Using the data below, count the lines where "longitude" appears, and answer with the number alone.

# # # # # # #

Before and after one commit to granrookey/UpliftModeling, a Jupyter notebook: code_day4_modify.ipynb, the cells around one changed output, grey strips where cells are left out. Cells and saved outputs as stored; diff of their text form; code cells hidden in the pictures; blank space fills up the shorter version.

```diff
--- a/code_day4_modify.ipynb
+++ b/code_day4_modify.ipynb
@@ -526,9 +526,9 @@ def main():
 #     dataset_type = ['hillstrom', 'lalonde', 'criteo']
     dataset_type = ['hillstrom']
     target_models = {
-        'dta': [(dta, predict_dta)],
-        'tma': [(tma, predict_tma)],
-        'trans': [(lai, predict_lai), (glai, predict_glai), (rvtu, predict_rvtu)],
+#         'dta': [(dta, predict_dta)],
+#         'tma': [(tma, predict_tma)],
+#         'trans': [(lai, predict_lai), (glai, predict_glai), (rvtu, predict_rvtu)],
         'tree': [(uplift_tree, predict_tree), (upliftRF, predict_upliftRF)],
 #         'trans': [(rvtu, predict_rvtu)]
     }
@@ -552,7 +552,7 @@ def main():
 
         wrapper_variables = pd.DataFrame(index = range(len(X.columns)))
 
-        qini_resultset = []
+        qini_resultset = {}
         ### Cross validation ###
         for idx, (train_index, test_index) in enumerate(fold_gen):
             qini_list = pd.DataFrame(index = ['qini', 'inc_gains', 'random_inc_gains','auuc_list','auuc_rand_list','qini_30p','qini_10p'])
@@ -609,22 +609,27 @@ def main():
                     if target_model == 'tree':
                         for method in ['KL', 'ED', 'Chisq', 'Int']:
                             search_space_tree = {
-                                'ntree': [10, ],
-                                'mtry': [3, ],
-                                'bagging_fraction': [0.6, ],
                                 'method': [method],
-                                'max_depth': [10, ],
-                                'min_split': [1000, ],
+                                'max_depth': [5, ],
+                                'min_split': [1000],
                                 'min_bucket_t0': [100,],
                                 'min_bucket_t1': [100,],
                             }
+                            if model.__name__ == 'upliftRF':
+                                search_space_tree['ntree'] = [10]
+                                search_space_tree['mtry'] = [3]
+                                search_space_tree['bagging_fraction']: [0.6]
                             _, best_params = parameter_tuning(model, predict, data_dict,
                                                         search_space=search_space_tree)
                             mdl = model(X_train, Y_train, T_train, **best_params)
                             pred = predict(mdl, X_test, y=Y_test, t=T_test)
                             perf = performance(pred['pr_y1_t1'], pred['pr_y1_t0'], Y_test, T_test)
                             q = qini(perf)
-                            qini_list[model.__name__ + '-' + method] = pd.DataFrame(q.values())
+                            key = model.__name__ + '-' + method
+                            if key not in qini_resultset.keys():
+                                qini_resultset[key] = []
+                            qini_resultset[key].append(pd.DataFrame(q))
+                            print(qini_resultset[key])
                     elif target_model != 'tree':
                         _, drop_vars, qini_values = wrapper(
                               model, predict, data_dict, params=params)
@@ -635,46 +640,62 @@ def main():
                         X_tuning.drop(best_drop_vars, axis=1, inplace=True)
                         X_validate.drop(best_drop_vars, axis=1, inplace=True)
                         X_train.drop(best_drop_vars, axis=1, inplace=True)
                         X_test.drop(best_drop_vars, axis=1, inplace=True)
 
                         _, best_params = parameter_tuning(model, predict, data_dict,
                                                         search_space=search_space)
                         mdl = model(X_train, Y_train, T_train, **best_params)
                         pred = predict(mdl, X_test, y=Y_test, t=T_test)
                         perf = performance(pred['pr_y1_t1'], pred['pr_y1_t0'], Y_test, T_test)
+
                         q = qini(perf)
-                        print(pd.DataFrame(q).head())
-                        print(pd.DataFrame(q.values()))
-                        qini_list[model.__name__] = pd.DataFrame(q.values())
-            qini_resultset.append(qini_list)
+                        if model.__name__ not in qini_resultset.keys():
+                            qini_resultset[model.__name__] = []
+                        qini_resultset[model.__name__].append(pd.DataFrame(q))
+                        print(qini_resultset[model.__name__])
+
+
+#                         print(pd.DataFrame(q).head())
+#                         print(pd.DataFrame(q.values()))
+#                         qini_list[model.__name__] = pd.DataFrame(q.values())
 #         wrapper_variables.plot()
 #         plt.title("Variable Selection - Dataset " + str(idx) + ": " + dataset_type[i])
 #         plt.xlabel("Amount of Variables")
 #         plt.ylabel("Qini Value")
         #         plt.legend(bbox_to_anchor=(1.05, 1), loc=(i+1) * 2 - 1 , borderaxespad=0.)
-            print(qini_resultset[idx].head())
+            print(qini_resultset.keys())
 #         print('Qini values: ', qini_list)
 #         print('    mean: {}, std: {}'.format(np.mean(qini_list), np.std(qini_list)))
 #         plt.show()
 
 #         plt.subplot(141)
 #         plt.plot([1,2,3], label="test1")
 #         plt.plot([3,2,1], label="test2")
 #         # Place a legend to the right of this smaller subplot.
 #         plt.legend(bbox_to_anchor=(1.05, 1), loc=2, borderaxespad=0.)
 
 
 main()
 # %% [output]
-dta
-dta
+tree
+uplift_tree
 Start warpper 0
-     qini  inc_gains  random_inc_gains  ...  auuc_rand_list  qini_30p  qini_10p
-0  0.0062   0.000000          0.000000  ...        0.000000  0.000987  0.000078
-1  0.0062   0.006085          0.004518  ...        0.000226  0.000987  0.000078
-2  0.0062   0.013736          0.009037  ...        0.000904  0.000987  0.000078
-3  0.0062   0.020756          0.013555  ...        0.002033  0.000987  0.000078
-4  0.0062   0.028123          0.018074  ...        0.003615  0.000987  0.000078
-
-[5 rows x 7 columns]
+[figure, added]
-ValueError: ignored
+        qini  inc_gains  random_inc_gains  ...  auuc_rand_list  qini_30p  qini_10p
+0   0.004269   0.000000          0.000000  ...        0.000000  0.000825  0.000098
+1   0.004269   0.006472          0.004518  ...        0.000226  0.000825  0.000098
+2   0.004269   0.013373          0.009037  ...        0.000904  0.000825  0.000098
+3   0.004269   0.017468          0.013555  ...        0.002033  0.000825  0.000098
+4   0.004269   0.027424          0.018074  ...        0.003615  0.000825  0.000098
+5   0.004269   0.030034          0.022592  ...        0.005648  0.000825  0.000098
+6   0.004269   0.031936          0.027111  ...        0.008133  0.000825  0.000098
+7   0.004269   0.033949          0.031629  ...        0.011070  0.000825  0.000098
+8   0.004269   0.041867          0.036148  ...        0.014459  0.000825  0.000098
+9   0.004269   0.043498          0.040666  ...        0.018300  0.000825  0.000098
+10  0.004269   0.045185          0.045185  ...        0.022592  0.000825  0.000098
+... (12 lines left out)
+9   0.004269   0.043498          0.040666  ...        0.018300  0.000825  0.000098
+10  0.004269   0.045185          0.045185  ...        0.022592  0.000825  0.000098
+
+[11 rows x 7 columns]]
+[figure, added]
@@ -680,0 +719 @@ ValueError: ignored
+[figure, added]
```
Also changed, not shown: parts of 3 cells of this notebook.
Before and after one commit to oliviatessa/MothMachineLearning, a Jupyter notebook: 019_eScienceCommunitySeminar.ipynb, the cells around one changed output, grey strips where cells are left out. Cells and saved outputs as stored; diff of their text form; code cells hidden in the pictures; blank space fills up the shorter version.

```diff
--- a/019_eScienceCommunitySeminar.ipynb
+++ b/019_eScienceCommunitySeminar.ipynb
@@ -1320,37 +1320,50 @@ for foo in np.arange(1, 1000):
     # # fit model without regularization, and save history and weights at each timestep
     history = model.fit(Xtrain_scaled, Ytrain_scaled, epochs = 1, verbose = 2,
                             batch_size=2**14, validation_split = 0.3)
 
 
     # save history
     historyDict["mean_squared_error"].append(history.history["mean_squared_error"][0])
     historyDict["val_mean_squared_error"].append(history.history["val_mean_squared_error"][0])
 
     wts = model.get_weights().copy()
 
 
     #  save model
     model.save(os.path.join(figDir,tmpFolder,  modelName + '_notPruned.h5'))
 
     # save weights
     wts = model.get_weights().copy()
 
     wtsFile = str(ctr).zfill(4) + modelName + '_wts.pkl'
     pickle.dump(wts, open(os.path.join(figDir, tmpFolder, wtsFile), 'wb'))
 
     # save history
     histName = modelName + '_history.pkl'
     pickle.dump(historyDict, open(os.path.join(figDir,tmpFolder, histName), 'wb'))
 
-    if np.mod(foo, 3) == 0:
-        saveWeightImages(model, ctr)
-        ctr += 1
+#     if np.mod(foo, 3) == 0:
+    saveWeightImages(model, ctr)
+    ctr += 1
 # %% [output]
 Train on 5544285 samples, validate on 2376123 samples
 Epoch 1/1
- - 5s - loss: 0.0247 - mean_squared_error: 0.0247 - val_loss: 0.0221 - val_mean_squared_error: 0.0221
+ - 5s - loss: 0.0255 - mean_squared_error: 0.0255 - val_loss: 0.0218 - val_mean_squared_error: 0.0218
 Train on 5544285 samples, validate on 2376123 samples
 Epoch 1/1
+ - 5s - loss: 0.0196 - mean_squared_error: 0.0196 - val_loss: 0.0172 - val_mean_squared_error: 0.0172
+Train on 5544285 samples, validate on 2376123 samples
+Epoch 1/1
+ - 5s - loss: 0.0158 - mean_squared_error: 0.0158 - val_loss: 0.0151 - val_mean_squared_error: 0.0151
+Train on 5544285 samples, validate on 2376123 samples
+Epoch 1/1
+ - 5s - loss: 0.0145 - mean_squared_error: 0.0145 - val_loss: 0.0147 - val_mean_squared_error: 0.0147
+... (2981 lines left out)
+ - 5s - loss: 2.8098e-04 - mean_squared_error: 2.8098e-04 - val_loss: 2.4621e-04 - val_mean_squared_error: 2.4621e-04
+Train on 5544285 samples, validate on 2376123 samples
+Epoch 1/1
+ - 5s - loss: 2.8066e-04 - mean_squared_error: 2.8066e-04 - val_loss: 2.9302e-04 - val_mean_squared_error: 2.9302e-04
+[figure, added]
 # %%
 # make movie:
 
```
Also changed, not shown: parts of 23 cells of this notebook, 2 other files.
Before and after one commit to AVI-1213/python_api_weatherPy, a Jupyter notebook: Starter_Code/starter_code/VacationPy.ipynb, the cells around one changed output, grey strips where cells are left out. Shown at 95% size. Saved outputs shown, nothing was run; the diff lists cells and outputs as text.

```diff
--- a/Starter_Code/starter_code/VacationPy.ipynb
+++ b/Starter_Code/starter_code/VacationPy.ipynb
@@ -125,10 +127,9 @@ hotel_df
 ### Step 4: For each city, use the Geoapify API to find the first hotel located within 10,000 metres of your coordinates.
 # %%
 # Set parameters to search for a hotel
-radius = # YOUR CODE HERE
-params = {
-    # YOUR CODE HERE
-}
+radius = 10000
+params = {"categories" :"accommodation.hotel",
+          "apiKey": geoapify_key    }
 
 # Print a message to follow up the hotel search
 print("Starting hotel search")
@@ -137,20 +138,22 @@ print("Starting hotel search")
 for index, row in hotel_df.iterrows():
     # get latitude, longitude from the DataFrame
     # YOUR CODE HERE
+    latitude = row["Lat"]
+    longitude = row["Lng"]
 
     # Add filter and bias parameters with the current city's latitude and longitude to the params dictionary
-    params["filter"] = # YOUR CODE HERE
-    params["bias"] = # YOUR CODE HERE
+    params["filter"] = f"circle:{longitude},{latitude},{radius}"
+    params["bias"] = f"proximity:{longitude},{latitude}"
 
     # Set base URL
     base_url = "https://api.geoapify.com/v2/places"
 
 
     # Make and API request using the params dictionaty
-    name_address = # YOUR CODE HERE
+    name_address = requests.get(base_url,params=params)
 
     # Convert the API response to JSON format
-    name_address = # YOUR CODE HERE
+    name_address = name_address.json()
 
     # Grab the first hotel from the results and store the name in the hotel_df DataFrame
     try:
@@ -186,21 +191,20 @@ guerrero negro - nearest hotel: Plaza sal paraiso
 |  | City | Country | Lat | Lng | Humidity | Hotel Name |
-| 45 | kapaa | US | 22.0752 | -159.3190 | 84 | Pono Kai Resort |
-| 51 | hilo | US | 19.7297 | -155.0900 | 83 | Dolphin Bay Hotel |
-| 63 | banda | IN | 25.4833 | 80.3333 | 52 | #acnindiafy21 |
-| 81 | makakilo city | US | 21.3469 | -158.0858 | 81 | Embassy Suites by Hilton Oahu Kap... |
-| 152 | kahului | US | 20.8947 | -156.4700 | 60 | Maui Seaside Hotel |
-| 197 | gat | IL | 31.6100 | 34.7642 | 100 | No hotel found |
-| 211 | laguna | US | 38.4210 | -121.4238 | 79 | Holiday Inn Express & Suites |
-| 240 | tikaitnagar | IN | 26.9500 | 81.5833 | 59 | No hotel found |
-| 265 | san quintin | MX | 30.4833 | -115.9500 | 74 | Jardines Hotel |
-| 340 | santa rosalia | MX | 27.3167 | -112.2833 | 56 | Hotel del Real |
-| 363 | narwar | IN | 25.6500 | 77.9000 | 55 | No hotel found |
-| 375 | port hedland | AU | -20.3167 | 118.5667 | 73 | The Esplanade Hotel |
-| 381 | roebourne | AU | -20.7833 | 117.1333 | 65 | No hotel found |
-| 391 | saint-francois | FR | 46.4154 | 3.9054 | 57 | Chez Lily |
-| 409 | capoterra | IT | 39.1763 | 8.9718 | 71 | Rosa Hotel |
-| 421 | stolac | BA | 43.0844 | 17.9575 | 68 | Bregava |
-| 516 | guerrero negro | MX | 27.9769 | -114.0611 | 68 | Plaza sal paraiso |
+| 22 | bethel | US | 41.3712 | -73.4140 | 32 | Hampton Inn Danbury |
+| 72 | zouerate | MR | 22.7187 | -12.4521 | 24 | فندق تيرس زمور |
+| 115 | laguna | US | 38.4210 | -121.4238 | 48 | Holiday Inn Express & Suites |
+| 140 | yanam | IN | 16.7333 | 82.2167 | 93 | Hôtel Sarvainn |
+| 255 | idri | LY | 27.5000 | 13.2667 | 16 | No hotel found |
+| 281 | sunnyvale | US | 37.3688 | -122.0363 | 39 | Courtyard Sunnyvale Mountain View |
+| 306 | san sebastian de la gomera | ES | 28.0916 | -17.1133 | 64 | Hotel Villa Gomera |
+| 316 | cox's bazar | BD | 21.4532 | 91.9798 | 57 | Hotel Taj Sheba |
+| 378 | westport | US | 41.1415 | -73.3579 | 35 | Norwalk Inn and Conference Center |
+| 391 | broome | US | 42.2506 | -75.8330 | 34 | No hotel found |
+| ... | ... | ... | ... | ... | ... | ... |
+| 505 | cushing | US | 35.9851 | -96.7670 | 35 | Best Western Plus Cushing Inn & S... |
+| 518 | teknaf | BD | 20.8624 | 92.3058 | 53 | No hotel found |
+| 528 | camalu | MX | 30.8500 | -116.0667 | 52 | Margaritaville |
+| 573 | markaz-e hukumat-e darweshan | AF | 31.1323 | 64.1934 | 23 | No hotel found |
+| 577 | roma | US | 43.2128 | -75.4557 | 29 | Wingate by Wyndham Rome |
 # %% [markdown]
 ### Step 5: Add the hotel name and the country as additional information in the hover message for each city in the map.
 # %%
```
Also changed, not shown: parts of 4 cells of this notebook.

# # # # # # #

**RESPONSE**:
5